There are loads of positives from this draw but we just have to ensure that clubs see it for what it is, a positive that can drive club initiatives, said Cormac, adding “finances are the big, big challenge.”

The St Conleth’s Park upgrading project is also right up there on the top of the Operation Manager’s agenda. 

“I believe that if people out there can see progress in Conleth’s that in turn will generate a huge level of support for the county and from a business perspective you get businesses looking to be part of where we are going as a county.”

So where exactly is that project today?

“Planning permission in; next stage will be the application for the Sports Development Grant so we will be putting in our submission; depending on the outcome of that but the signs are very positive, we have done our homework; we have met with Leinster Council; met with Croke Park; met with the vital people so we are positive but on the other hand if it doesn’t work out we will just have to sit down and review our plans, but at the moment it is all systems go.

“I personally feel that Conleth’s should be something special, Conleth’s is your county ground, it’s the golden acre in the centre of Newbridge so, regardless of what you change, the minute you set foot on that pitch, the legacy; the history of those who went before you, that equates hugely but we have to get the building right; the dressing rooms right, get it fit for purpose and bring it into the 2017 and 2018 era.
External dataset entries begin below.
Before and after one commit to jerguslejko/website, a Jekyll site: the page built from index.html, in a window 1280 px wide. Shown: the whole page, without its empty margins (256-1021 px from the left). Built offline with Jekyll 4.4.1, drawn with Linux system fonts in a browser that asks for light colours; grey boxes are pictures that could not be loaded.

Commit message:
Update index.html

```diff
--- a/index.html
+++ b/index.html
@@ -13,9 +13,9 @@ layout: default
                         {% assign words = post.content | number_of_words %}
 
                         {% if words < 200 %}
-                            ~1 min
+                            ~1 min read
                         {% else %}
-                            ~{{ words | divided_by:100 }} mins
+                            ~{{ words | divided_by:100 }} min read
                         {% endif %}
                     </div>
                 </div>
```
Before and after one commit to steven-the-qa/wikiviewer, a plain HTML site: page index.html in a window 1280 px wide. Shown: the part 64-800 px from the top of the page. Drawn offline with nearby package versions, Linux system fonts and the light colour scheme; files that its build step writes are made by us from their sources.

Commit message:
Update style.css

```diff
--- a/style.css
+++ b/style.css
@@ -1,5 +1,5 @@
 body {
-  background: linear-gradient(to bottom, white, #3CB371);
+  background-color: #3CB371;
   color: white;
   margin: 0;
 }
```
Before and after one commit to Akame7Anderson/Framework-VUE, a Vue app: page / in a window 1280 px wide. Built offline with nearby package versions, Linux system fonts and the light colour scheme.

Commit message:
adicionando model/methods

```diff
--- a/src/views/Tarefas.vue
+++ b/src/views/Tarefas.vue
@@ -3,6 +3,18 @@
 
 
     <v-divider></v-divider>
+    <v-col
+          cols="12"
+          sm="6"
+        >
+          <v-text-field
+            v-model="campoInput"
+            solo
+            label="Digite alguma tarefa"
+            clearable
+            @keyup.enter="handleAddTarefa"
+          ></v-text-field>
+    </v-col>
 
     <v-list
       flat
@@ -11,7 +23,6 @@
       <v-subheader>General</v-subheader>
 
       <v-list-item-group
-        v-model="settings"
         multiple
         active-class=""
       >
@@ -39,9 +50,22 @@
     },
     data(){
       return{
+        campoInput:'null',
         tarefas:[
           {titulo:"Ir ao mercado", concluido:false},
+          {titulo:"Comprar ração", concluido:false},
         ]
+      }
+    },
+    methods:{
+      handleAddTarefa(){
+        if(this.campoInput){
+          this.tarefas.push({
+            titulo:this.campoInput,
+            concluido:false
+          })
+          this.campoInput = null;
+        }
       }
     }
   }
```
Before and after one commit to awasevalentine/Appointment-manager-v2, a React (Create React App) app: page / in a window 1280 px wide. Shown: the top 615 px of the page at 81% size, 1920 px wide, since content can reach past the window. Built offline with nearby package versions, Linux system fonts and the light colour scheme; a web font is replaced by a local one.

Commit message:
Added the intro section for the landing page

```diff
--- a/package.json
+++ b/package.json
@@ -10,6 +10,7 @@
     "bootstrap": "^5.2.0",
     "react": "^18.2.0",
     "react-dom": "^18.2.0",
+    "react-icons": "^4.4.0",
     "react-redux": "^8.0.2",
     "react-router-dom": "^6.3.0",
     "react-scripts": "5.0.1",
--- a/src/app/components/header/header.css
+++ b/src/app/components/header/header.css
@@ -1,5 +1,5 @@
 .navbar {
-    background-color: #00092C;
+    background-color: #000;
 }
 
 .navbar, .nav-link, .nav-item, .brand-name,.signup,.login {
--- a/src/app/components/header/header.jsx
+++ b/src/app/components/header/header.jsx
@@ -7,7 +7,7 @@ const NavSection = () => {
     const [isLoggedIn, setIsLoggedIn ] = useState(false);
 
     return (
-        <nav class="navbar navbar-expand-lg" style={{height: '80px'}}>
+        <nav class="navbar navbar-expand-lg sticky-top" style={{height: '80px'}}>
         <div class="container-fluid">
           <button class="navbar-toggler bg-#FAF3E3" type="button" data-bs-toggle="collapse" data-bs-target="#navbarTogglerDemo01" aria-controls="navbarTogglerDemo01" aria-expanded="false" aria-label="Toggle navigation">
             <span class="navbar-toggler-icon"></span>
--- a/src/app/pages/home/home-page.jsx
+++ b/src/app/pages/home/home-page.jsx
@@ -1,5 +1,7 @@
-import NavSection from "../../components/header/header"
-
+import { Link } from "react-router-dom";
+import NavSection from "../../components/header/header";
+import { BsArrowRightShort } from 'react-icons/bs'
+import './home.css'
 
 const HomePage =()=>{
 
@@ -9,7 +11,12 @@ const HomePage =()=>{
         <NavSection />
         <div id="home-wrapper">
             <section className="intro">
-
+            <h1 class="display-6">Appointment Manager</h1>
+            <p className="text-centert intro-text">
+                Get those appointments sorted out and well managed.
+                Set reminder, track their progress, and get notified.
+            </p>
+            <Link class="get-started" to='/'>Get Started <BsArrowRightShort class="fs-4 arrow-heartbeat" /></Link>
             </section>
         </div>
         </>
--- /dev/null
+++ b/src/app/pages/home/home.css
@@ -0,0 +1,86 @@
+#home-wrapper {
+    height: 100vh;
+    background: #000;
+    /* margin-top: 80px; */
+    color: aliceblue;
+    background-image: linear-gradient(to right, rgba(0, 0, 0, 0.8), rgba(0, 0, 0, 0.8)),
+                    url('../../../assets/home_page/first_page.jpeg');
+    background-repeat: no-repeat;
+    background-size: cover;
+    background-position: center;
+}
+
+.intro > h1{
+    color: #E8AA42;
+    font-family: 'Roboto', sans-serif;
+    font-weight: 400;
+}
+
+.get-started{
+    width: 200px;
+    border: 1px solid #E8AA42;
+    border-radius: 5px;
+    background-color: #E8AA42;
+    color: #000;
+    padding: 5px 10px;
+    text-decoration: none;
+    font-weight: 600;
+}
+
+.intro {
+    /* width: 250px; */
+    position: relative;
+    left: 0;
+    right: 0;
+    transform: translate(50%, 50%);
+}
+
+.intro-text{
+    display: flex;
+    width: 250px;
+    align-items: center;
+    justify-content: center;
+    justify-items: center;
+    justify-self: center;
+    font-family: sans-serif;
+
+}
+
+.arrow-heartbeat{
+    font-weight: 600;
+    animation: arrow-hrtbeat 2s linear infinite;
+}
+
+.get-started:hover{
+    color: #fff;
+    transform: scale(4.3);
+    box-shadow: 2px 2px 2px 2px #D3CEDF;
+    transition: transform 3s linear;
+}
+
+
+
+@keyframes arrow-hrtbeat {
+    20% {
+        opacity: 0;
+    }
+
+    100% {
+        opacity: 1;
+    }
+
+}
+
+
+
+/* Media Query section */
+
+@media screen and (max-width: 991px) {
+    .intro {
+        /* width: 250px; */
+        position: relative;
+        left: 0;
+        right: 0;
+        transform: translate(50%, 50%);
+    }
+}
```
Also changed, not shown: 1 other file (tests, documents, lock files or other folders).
“We are on the road, I would be very very optimistic that the first sods would be turned by the end of the summer, the sports capital grants will be announced by the end of July, but we are driving on as if we have the green light because we are optimistic that this will all come together ...  really it has to happen.”

And where do you see Kildare (and yourself) say in five years time?

“From the meetings I have and continue to have with clubs as I am getting more familiar with the challenges within the county the first thing would be Conleth’s but that to a certain extent will be outside of my remit as that will be essentially driven by the sports capital programme and all the rest that goes with that but I would see Conleth’s as being hugely important as that would realise the ambition of the county.”

From the playing point of view Cormac admits that he would like to see many changes.

“I would also like to see a review of our games programme, not so much at senior level as changes last year are very positive and will create more competitive competition but it’s at underage where I would like to see the major changes.

“It’s easily said but difficult to do such is the diverse challenges; rural clubs have so much legacy but not the numbers against the new urban clubs that have the numbers but don’t have the legacy but find themselves up against other sports but I would love if we could roll out a games programme incorporating a variety of outside-the-box-thinking that captures the younger players and makes them want to play our games which in turn would lead to greater numbers going into minor and U21, greater numbers playing  would in time give greater numbers to the Cian O’Neills and Joe Quaid’s of this world which would ultimately improve the standard and that is huge and very important.

“There is a lot of work being done in Kildare but it is a very difficult challenge because we are unique due to the diverse club structure; remember 66 per cent of our clubs are based in rural areas.”

Does he  think smaller rural clubs, in partiuclar,  will need to join forces?

“I don’t think so; what you want to do is allow the small rural clubs participate in all of the competitions and that may mean amalgamation of playing teams; regional competitions; maybe having competitions away from the traditional 15-a-side to allow them to compete, whether that be seven-a-side, nine-a-side but I would hate to see a small rural club that has huge tradition amalgamating.

“We are all Gaels; the clubs come from our founding fathers and founding grandfathers and nobody wants to close that door on that history because we wear it on our sleeve; everything to do with it.

“Amalgamating? 

“No absolutely not, but we have to come up with a template that will allow those small rural clubs to compete at the highest level they can compete at, and yet at the same time retain the integrity of the club.”